In the controversy surrounding Gillette’s short film, “We Believe: The Best Men Can Be,” the term “toxic masculinity” was thrown around quite a bit, as it one of the issues the film attempted to highlight. While some students may not be familiar with the what the term means, Honors For Diversity (H4D) decided to host a discussion Tuesday night, unpacking the concept of toxic masculinity so that students are more prepared to confront it.
“I think people should take away what toxic masculinity looks like and how it’s defined so they can be more aware,” H4D treasurer and fourth-semester physiology and neurobiology major Wesia Malik said. “That’s the goal of most of the discussions like this, getting people to know how do you define this, where do you see it and how can you be more proactive.”
Toxic masculinity, according to the presenter Kevin Okifo, a sixth-semester biology major and the president of H4D, doesn’t really have a single definition, which is why discussion is so important. The main idea is that society prescribes certain roles to men and women, and when men enforce “masculine” roles upon one another it can have serious consequences for everybody.
Okifo asked students to come up with examples throughout the presentation, not only of how toxic masculinity manifests, but more specifically how they’ve seen it manifested on campus.
In general, students discussed how men are expected to be unemotional, strong, courageous, independent, assertive and controlling. Attitudes like “boys shouldn’t cry” and calling boys who exhibit fewer traditionally masculine traits “gay” both exemplify toxic masculinity.
“My favorite color used to be orange,” Okifo said, giving an example, “and someone told me that orange was too much of a girly color … from so young, with so many things that are gendered in our society, you’re already forced to box in your ideas of the world.”
According to Okifo, these attitudes are harmful to people of all genders. Not only are many supposedly masculine traits harmful to women, but they’re unhealthy for men as well. If they don’t act “masculine” they’ll get bullied and pressured. If they do act “masculine” but don’t feel comfortable with those actions, they’ll feel insecure and out of place. Ultimately, it’s a lose-lose situation.
Participants identified examples of toxic masculinity that they’ve seen on campus as well. They mentioned male students feeling like they need to outperform their female counterparts in the gym and the assumption that when guys go out to a party, they should come back with a girl. Some of the examples included blatant misogyny as well.
“There are so many stereotypes,” Malik said, “so it’s good to talk to people about it.”
Okifo also played the controversial Gillette film as part of the presentation, to get more dialogue moving.

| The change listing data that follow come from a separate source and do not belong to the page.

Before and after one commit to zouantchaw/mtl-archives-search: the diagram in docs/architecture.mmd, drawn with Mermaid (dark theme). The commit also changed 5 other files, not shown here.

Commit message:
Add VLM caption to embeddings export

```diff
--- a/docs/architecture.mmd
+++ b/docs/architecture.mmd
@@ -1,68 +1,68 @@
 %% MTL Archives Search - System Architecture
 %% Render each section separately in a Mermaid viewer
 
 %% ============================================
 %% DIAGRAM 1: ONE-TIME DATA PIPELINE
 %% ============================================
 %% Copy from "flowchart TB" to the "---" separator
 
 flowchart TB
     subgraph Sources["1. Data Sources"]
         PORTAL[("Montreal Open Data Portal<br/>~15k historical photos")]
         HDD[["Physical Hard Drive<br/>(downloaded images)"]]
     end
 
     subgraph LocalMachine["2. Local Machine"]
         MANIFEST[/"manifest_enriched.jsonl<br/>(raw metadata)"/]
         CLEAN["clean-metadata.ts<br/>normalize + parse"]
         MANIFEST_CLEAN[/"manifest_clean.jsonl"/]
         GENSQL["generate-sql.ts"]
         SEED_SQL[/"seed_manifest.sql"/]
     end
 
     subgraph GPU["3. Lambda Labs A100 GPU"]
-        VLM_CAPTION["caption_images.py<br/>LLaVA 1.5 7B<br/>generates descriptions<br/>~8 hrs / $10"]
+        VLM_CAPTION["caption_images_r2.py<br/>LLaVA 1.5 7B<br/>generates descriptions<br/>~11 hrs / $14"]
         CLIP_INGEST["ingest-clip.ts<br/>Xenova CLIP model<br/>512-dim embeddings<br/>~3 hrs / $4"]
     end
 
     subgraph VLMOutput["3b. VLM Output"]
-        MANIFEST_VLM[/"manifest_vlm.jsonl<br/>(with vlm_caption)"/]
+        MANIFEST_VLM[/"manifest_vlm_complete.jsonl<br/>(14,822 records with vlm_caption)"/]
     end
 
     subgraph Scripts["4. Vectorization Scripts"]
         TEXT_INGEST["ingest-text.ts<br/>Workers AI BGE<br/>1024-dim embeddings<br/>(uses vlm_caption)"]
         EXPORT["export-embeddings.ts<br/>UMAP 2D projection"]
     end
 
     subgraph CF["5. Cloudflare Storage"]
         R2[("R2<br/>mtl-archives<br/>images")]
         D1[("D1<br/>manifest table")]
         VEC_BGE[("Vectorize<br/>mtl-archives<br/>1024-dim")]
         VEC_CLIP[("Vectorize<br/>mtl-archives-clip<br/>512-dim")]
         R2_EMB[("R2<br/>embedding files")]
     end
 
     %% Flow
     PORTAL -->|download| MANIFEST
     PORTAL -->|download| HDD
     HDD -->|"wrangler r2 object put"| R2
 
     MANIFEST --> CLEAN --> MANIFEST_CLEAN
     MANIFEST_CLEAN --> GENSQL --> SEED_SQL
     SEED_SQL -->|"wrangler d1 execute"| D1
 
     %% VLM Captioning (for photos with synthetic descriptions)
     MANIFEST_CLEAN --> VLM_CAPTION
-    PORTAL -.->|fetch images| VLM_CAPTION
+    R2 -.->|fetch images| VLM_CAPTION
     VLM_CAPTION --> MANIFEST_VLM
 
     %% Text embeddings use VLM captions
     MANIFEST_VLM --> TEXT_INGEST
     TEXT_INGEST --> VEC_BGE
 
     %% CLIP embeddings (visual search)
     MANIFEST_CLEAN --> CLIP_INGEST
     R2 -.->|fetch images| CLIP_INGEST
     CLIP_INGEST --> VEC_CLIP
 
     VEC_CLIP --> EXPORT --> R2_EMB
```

Students discussed why they thought the messaging could be offensive to some people, but none of the participants expressed anger or disagreement with the video.
One student who wished to remain anonymous said that he thought “it has good messaging even though it’s easily misinterpreted.” He was surprised so many participants agreed with the sentiments of the video, saying he had expected the event to attract more male students who would argue with the concept of toxic masculinity.
The students who did come, however, all contributed to a back-and-forth with Okifo, sharing anecdotes and posts they’d seen on social media, with everyone bringing a different perspective to the issue.
The goal of H4D in hosting the event is similar to the message of the Gillette commercial: Men need to stop being bystanders to toxic masculinity, and need to start breaking down dangerous stereotypes. Although that may seem like an intense and lofty goal, as Malik said, it all starts with just increasing awareness.
Alex Houdeshell is the associate managing editor for The Daily Campus. She can be reached via email at firstname.lastname@example.org.